# Given data:
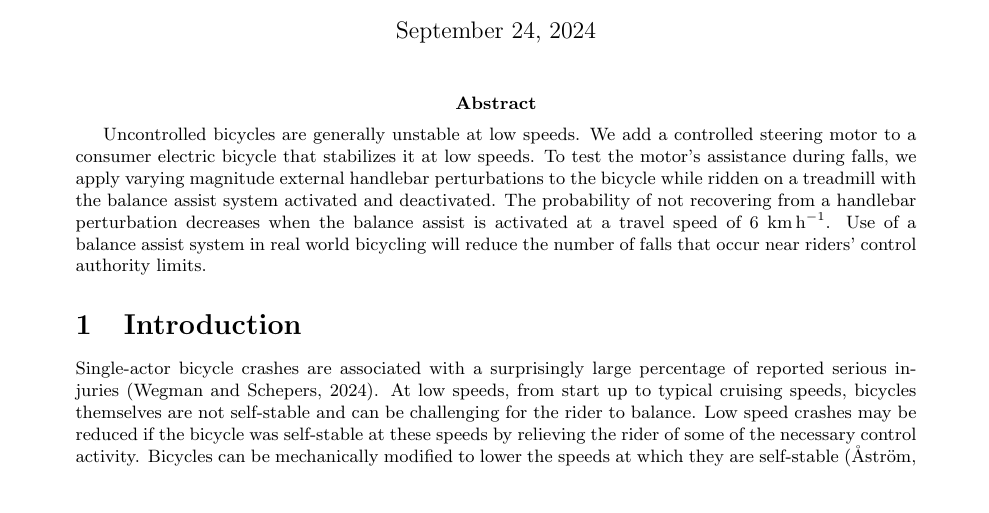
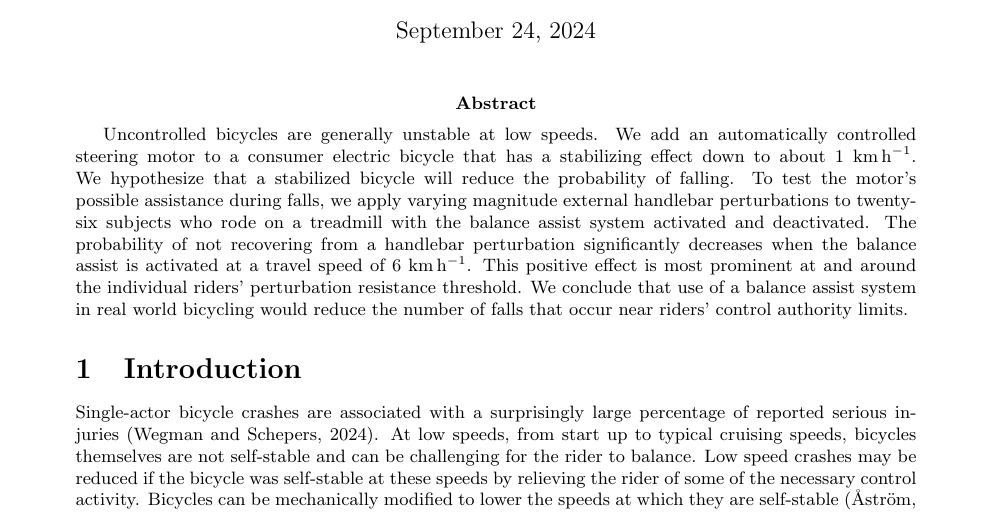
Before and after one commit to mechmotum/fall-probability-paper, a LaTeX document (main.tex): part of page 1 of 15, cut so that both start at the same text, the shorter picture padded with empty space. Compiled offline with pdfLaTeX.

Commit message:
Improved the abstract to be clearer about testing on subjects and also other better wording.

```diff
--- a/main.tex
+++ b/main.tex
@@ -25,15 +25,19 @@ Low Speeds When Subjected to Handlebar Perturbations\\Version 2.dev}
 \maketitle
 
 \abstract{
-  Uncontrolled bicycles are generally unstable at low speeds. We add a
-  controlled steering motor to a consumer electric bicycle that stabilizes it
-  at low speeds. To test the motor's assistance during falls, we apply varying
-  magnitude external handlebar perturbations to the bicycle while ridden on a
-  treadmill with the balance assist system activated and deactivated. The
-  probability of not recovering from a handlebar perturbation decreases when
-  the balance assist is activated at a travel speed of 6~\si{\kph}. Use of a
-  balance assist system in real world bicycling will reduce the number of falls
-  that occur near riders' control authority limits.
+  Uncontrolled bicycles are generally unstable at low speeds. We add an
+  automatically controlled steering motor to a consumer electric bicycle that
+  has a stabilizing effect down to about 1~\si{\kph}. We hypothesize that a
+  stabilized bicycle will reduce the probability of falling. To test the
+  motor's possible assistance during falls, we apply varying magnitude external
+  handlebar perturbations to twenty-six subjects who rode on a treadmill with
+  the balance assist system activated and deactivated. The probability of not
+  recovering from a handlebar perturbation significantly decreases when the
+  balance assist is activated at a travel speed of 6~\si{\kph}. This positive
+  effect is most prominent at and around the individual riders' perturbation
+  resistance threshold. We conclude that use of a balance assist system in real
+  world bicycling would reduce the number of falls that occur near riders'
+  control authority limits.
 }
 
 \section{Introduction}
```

* * *

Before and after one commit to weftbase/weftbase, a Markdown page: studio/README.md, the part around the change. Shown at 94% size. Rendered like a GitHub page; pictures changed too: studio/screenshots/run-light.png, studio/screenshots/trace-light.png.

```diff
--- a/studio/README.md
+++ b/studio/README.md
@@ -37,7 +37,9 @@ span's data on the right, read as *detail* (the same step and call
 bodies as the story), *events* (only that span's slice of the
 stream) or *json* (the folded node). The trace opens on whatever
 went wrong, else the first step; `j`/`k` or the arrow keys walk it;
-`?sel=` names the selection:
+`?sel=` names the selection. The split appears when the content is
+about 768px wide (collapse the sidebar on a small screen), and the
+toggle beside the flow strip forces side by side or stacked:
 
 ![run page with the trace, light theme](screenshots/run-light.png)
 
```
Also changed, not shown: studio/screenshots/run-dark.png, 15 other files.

# Assignment:
What is needed is every line of the records that contains the word "apply".

# Result of the exercise:
-  at low speeds. To test the motor's assistance during falls, we apply varying
+  motor's possible assistance during falls, we apply varying magnitude external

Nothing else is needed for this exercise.